Drawn to the camera as a vehicle to investigate sexuality and the body—and the social confidence they can bring—Margo Ovcharenko creates portraits that are beautifully honest, stripped back and naked. Grounded by the tactile presence of her subjects as well as the elegance of simplicity, her work both discovers and celebrates the “primacy of sexuality, intimacy and empowerment through femininity”.
Having grown up bisexual in Russia, Ovcharenko’s work is guided by the presentation of a modern-day queer portrait of her home country, as shown in her most recent collection, Country of Women. Increasingly drawn to the world of fashion photography as a platform to share her values with a larger audience, the artist is truly dedicated to her cause. Making the most of her platform, Ovcharenko also runs a critique group for emerging photographers and travels around Eastern Europe giving workshops to those eager to learn and share.
The new issue of Glamcult is centred around the idea of ‘Pleasure’. How would you define pleasure?

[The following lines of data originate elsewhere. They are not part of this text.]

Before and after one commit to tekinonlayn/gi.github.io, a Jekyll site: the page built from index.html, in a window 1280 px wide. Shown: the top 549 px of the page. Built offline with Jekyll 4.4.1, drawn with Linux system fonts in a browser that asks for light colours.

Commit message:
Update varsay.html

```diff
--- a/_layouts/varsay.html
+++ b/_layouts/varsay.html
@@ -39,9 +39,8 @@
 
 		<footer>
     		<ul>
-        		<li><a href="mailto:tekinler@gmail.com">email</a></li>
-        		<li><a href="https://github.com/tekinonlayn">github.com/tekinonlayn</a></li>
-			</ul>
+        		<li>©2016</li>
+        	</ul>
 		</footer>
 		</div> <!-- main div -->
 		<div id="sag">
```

Does your work touch on pleasure?
To me pleasure doesn’t have an end goal, you just do it because it feels good. My work definitely explores tactile pleasure, but also the aesthetic: looking both at people and the way they are photographed.
As a young photographer, what has been your greatest obstacle?

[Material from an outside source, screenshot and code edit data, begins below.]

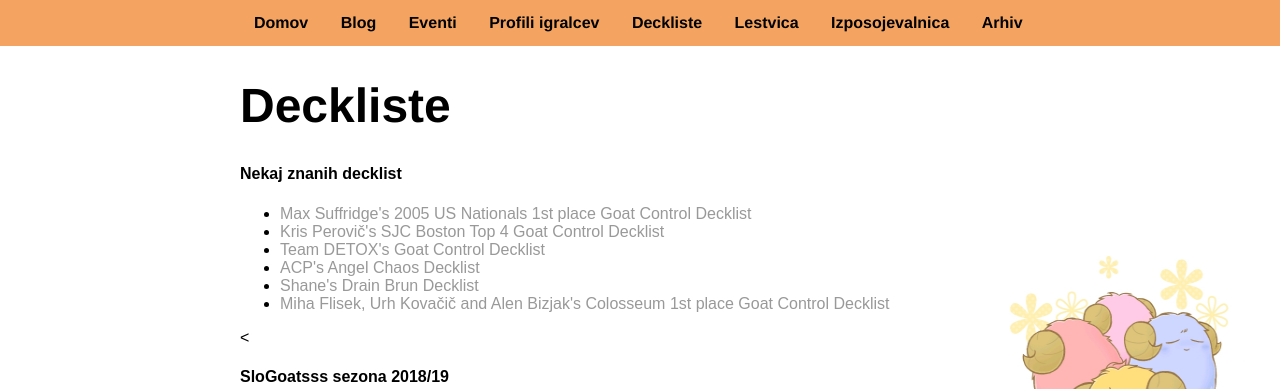
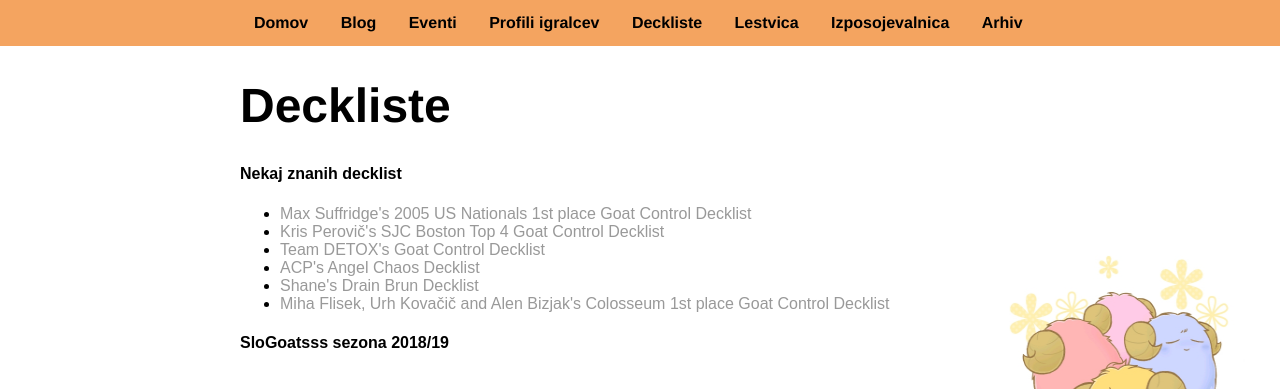
Before and after one commit to slogoatsss/slogoatsss.github.io, a Jekyll site: the page built from deckliste/index.html, in a window 1280 px wide and 900 px high, cut to the strip 0-389 px from the top of the window. Built offline with Jekyll 4.4.1, drawn with Linux system fonts in a browser that asks for light colours; nearby versions of some CDN libraries; library files that are not in the unit come from our copies.

Commit message:
Update index.html

```diff
--- a/deckliste/index.html
+++ b/deckliste/index.html
@@ -14,7 +14,7 @@ title: Deckliste
 			<li><a href="https://imgur.com/FoRRxVV">Miha Flisek, Urh Kovačič and Alen Bizjak's Colosseum 1st place Goat Control Decklist</a></li>
 
 		</ul>
-	</p><
+	</p>
 
 	<p><h4>SloGoatsss sezona 2018/19</h4>
 		<div class= "gallery">
```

Not necessarily being accepted by contemporary art world. I want to do both, but right now I’m more welcomed among photographers and photographic institutions.

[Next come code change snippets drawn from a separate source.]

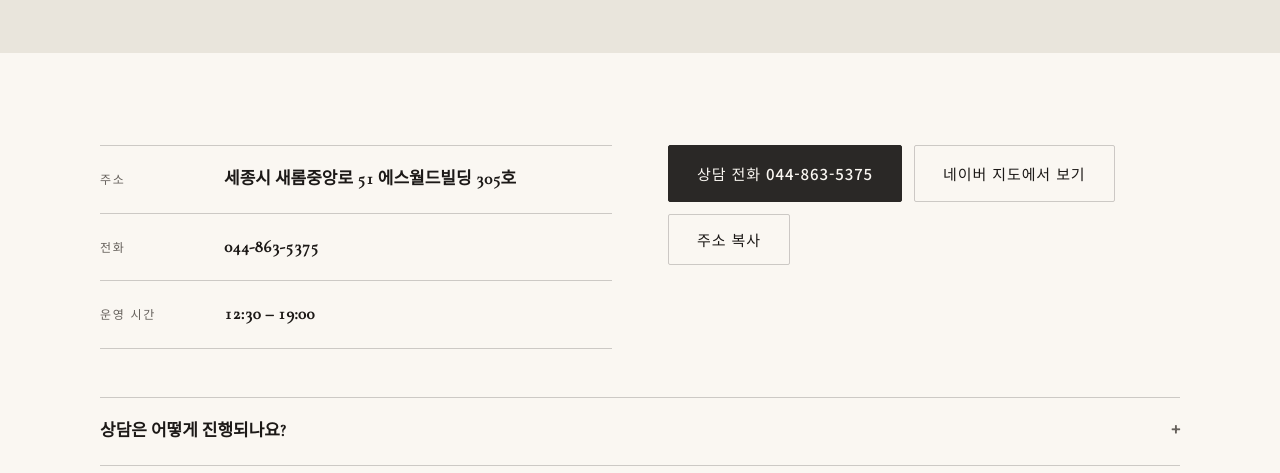
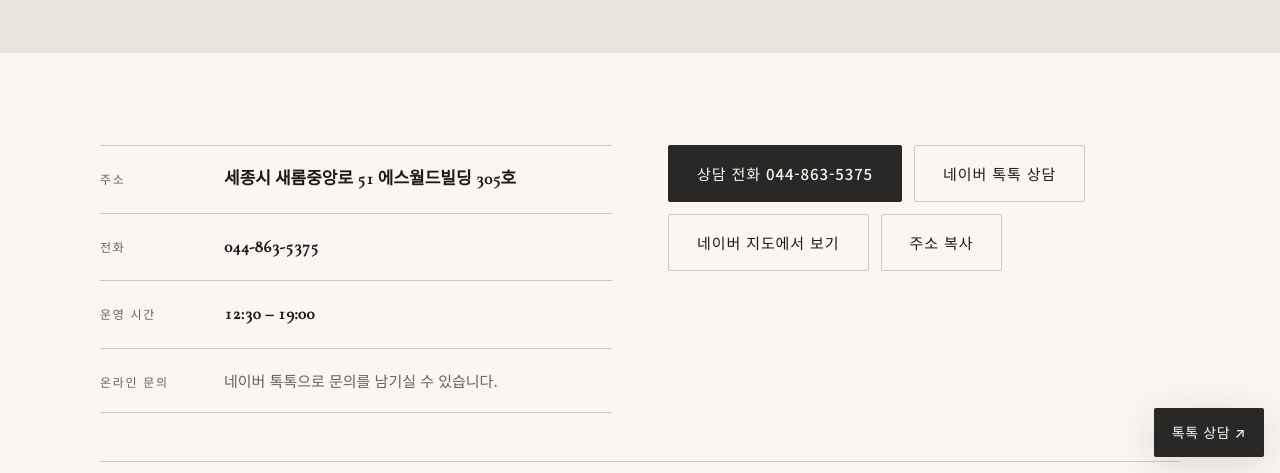
Before and after one commit to gunvada/klavier, a plain HTML site: page index.html in a window 1280 px wide. Both pictures are taken after a click on the link "상담 · 오시는 길". Shown: the part 327-800 px from the top of the page. Drawn offline with nearby package versions, Linux system fonts and the light colour scheme.

Commit message:
Add Naver TalkTalk inquiry links
Adds a TalkTalk button to each course view and the visit view, plus a
floating shortcut on every screen.

Co-Authored-By: Claude Fable 5.2 <noreply@anthropic.com>
Claude-Session: https://claude.ai/code/session_01P2nCLTDcX8zYUwPPi7MwoR

```diff
--- a/index.html
+++ b/index.html
@@ -309,6 +309,13 @@ a.course { display: block; text-decoration: none; }
 .faq details[open] summary::after { content: "–"; }
 .faq details p { color: var(--text-2); padding-bottom: 20px; max-width: 36em; }
 .cta-row { display: flex; flex-wrap: wrap; gap: 20px 40px; align-items: center; justify-content: space-between; }
+.float-talk {
+  position: fixed; z-index: 8; right: max(16px, env(safe-area-inset-right, 0px)); bottom: calc(16px + env(safe-area-inset-bottom, 0px));
+  background: var(--accent); color: var(--on-accent); text-decoration: none; font-size: 14px; font-weight: 500; letter-spacing: 0.04em;
+  padding: 12px 18px; border-radius: 2px; box-shadow: var(--shadow-lg); transition: background 300ms var(--ease);
+}
+.float-talk:hover { background: var(--accent-hover); }
+.site-foot .wrap { padding-bottom: 84px; }
 @media (max-width: 960px) {
   .menu-btn { display: block; }
   .nav { display: none; width: 100%; flex-direction: column; align-items: flex-start; gap: 0; padding-bottom: 8px; }
@@ -461,7 +468,7 @@ a.course { display: block; text-decoration: none; }
         </div>
         <div class="card">
           <dl class="info"><div><dt>레슨 형태</dt><dd>일대일</dd></div><div><dt>악기</dt><dd>그랜드 피아노</dd></div><div><dt>운영 시간</dt><dd>12:30 – 19:00</dd></div><div><dt>수강료 · 시간표</dt><dd class="soft">상담 때 안내해 드립니다.</dd></div></dl>
-          <div class="actions"><a class="btn btn-primary" href="tel:0448635375">상담 전화 044-863-5375</a><a class="btn btn-ghost" href="#visit">오시는 길</a></div>
+          <div class="actions"><a class="btn btn-primary" href="tel:0448635375">상담 전화 044-863-5375</a><a class="btn btn-ghost" href="https://talk.naver.com/wrlt8tl" target="_blank" rel="noopener">네이버 톡톡 상담</a></div>
         </div>
       </div>
     </div></div>
@@ -482,7 +489,7 @@ a.course { display: block; text-decoration: none; }
         </div>
         <div class="card">
           <dl class="info"><div><dt>대상</dt><dd>유아 · 초등학생</dd></div><div><dt>운영 시간</dt><dd>12:30 – 19:00</dd></div><div><dt>수강료 · 시간표</dt><dd class="soft">상담 때 안내해 드립니다.</dd></div></dl>
-          <div class="actions"><a class="btn btn-primary" href="tel:0448635375">상담 전화 044-863-5375</a><a class="btn btn-ghost" href="#visit">오시는 길</a></div>
+          <div class="actions"><a class="btn btn-primary" href="tel:0448635375">상담 전화 044-863-5375</a><a class="btn btn-ghost" href="https://talk.naver.com/wrlt8tl" target="_blank" rel="noopener">네이버 톡톡 상담</a></div>
         </div>
       </div>
     </div></div>
@@ -503,7 +510,7 @@ a.course { display: block; text-decoration: none; }
         </div>
         <div class="card">
           <dl class="info"><div><dt>대상</dt><dd>입시 · 콩쿠르를 준비하는 학생</dd></div><div><dt>레슨 형태</dt><dd>일대일</dd></div><div><dt>운영 시간</dt><dd>12:30 – 19:00</dd></div><div><dt>수강료 · 시간표</dt><dd class="soft">상담 때 안내해 드립니다.</dd></div></dl>
-          <div class="actions"><a class="btn btn-primary" href="tel:0448635375">상담 전화 044-863-5375</a><a class="btn btn-ghost" href="#visit">오시는 길</a></div>
+          <div class="actions"><a class="btn btn-primary" href="tel:0448635375">상담 전화 044-863-5375</a><a class="btn btn-ghost" href="https://talk.naver.com/wrlt8tl" target="_blank" rel="noopener">네이버 톡톡 상담</a></div>
         </div>
       </div>
     </div></div>
@@ -524,7 +531,7 @@ a.course { display: block; text-decoration: none; }
         </div>
         <div class="card">
           <dl class="info"><div><dt>대상</dt><dd>성인</dd></div><div><dt>운영 시간</dt><dd>12:30 – 19:00</dd></div><div><dt>수강료 · 시간표</dt><dd class="soft">상담 때 안내해 드립니다.</dd></div></dl>
-          <div class="actions"><a class="btn btn-primary" href="tel:0448635375">상담 전화 044-863-5375</a><a class="btn btn-ghost" href="#visit">오시는 길</a></div>
+          <div class="actions"><a class="btn btn-primary" href="tel:0448635375">상담 전화 044-863-5375</a><a class="btn btn-ghost" href="https://talk.naver.com/wrlt8tl" target="_blank" rel="noopener">네이버 톡톡 상담</a></div>
         </div>
       </div>
     </div></div>
@@ -571,10 +578,12 @@ a.course { display: block; text-decoration: none; }
           <div><dt>주소</dt><dd id="addr">세종시 새롬중앙로 51 에스월드빌딩 305호</dd></div>
           <div><dt>전화</dt><dd>044-863-5375</dd></div>
           <div><dt>운영 시간</dt><dd>12:30 – 19:00</dd></div>
+          <div><dt>온라인 문의</dt><dd class="soft">네이버 톡톡으로 문의를 남기실 수 있습니다.</dd></div>
         </dl>
         <div>
           <div class="actions" style="margin-top: 0">
             <a class="btn btn-primary" href="tel:0448635375">상담 전화 044-863-5375</a>
+            <a class="btn btn-ghost" href="https://talk.naver.com/wrlt8tl" target="_blank" rel="noopener">네이버 톡톡 상담</a>
             <a class="btn btn-ghost" href="https://map.naver.com/p/search/%EC%84%B8%EC%A2%85%20%ED%81%B4%EB%9D%BC%EB%B9%84%EC%96%B4%20%EC%9D%8C%EC%95%85%ED%95%99%EC%9B%90" target="_blank" rel="noopener">네이버 지도에서 보기</a>
             <button class="btn btn-ghost" type="button" id="copy-addr">주소 복사</button>
           </div>
@@ -588,6 +597,8 @@ a.course { display: block; text-decoration: none; }
     </div></div>
   </section>
 </main>
+
+<a class="float-talk" href="https://talk.naver.com/wrlt8tl" target="_blank" rel="noopener">톡톡 상담 ↗</a>
 
 <footer class="site-foot">
   <div class="wrap">
```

And what has been your greatest achievement to date?
Being able to stick to what I love doing for 15 years, full-time for the most part. One knows how it is to make work that doesn’t regularly support you both financially and emotionally. I was also able to educate myself abroad, coming from a modest background, and travel the world thanks to the people who believed in my work.
How would you describe your work and the aesthetic you strive for?
It has evolved quite a lot through the years, starting with drawing inspiration from renaissance paintings that I mostly saw in books when I was a teenager, to sports imagery from the early Soviet era. I look at a lot of contemporary photography as well. Tactile presence of a photographed person is important for me, so I never retouch my photographs. I like the elegance of simplicity in composing and lighting my images. But the most important things, for me, lie outside of aesthetic.
What is your experience of the artistic community in Moscow? How is the support network for emerging artists?
It’s actually what you make of it. I have very talented friends here, who make great things. I work with a gallery that allows me to experiment. I run a critique group among emerging photographers. I teach at a couple of places and also travel Eastern Europe with workshops where people are very eager to learn and share. On top of it there is a pretty cool photobook festival that just started last year in Moscow and I try to get as involved as I can.
What is the main narrative you embrace through your work?
I strive to include a lot of references and make my work multilayered, but I’d say that the most important thing is that it allows me to discover and celebrate primacy of sexuality, intimacy, and empowerment through femininity.
Your most recent collection celebrates female forms and beauty in all shapes and sizes. The message appears very positive and beautiful. What ideas did you strive to project through this work?
I tried re-imagining what a modern day queer portrait in Russia could be, if I embrace the Soviet era photography (which in fact was very homophobic). But I wanted to use the somewhat similar tools to show the queer female body in a celebratory way. Growing up bisexual in Russia was fun until it wasn’t, so it was very important for me to make this body of work.
Your photography so far has been received incredibly well. Where do you see yourself in a few years?
Just keep on going, really. Also, I became more interested in fashion photography as a platform to share my values with a larger audience and really want to make that work. And maybe get more advanced in making videos, which is also a pretty great tool.
What is your worst (or best) guilty pleasure?
New York’s beloved chocolate babka, which I have to bake from scratch myself or with my partner. And spending a day alone focusing on myself, instead of work and other people’s needs. But mostly the babka.